**Description of the task**
Look through the data below and show every line that includes "background".

┌──

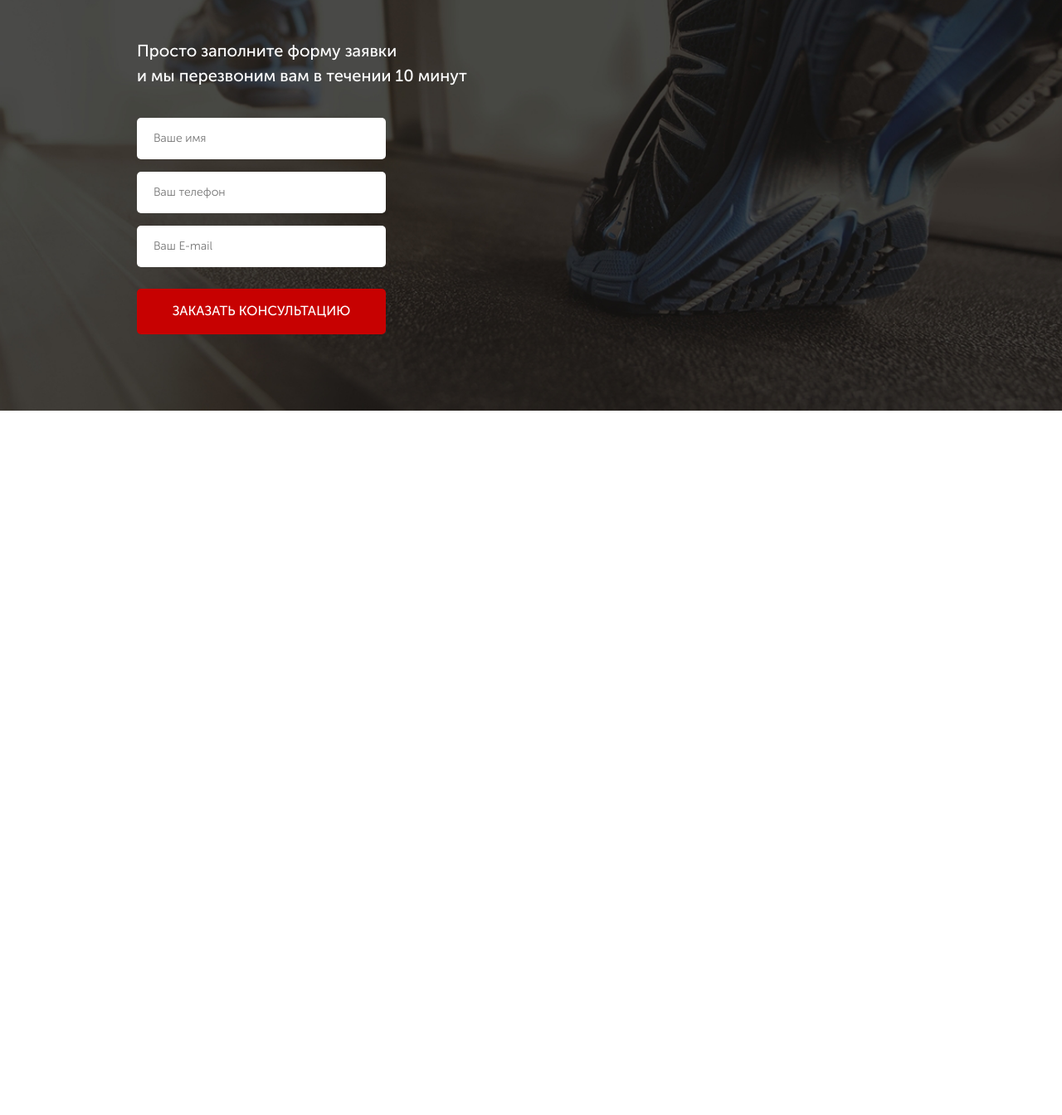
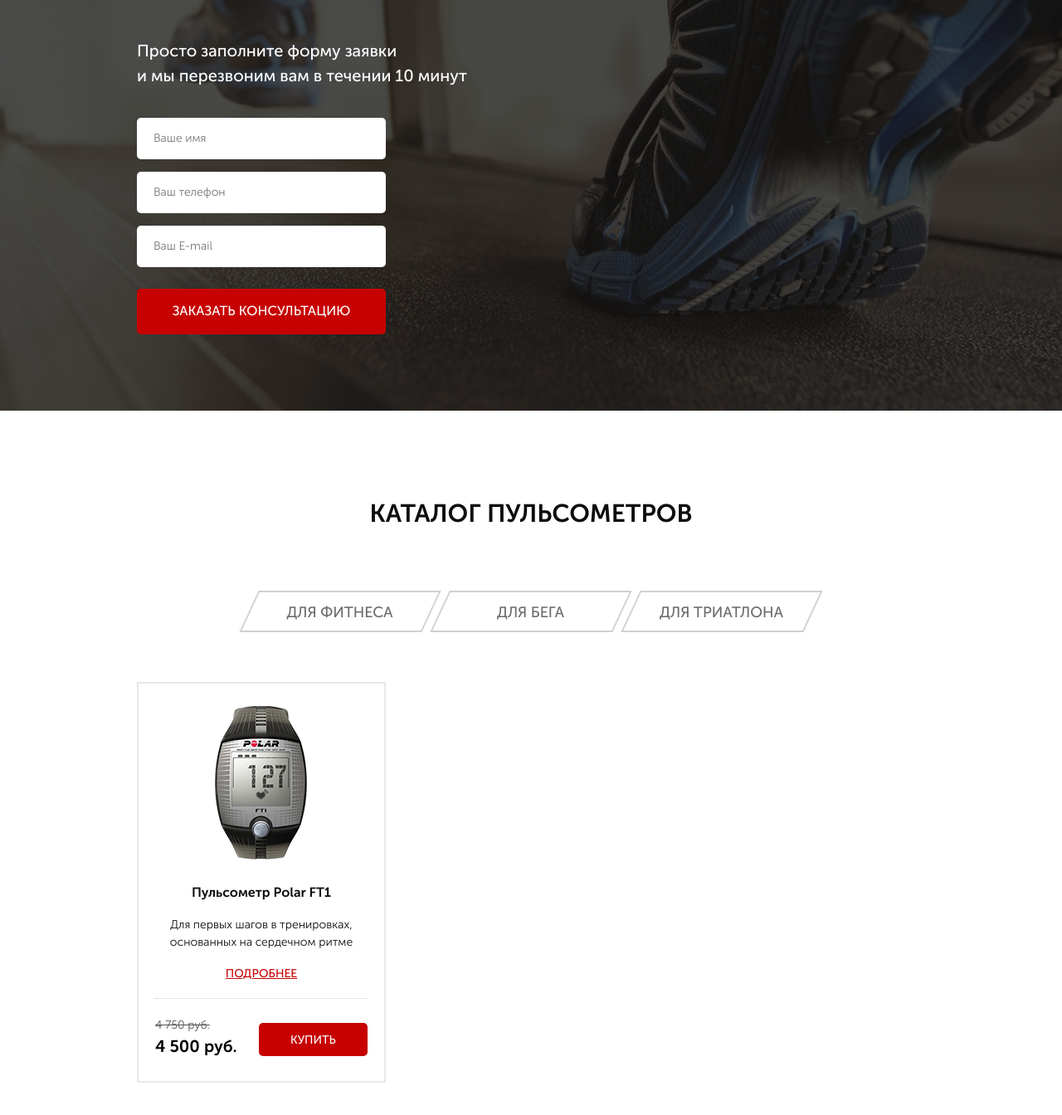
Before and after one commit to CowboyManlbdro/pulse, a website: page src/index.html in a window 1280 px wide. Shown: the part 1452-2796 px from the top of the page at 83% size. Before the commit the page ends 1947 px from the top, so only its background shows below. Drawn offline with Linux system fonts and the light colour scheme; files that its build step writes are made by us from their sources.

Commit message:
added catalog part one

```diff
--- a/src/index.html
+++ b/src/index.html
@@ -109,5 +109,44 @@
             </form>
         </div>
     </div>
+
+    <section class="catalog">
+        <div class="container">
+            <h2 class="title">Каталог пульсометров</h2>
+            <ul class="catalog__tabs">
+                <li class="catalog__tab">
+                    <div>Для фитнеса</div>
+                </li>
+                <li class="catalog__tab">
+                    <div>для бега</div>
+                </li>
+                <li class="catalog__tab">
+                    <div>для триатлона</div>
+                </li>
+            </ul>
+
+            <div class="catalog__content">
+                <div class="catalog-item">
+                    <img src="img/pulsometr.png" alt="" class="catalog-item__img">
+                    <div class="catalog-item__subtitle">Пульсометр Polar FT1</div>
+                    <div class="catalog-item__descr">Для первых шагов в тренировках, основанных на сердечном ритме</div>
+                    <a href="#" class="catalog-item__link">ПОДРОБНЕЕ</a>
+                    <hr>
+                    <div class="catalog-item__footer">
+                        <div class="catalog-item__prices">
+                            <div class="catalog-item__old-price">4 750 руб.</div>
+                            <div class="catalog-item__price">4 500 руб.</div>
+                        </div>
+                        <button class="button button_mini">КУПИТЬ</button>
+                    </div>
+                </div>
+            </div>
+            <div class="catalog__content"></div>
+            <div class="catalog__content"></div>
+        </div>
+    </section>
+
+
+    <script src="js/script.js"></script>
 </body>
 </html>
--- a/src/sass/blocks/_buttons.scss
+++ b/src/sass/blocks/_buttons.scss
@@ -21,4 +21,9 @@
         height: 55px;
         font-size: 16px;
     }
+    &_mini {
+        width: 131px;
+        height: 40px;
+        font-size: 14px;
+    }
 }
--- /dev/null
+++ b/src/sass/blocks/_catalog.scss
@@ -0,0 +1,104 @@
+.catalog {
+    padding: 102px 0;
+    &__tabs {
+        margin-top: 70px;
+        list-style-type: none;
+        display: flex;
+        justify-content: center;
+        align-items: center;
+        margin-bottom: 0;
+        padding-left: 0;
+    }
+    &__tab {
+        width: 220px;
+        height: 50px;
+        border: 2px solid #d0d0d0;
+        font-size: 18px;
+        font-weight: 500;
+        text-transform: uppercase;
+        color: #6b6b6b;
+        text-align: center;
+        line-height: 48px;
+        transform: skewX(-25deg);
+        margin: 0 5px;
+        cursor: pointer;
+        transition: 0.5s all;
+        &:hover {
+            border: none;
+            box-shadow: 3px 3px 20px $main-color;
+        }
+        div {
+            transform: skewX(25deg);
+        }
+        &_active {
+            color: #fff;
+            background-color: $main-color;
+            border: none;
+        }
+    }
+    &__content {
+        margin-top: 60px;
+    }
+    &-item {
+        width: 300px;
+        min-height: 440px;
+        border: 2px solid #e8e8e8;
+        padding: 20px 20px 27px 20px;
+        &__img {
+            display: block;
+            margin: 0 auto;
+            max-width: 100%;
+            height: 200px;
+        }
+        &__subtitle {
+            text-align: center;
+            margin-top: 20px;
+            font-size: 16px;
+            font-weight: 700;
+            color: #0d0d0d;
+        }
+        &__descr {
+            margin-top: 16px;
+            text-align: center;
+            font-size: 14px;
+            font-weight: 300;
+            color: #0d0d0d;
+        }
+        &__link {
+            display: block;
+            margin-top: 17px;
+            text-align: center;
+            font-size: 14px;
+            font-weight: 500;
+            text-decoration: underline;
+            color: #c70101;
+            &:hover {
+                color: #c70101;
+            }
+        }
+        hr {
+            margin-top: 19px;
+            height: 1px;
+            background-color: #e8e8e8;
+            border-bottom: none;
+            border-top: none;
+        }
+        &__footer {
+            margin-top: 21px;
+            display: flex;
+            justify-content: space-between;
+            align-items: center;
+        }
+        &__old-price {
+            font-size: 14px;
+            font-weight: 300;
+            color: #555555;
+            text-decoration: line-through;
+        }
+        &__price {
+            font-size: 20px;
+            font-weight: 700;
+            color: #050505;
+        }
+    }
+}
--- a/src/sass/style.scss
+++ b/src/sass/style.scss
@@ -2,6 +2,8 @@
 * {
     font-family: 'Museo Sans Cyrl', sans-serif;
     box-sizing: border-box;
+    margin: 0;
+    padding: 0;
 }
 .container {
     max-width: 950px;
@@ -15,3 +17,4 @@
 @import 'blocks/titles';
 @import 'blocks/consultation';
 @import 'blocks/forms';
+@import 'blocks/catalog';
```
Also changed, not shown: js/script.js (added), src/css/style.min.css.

└──

**Exercise result**
Before and after one commit to CowboyManlbdro/pulse, a website: page src/index.html in a window 1280 px wide. Shown: the part 1452-2796 px from the top of the page at 83% size. Before the commit the page ends 1947 px from the top, so only its background shows below. Drawn offline with Linux system fonts and the light colour scheme; files that its build step writes are made by us from their sources.
+            background-color: $main-color;
+            background-color: #e8e8e8;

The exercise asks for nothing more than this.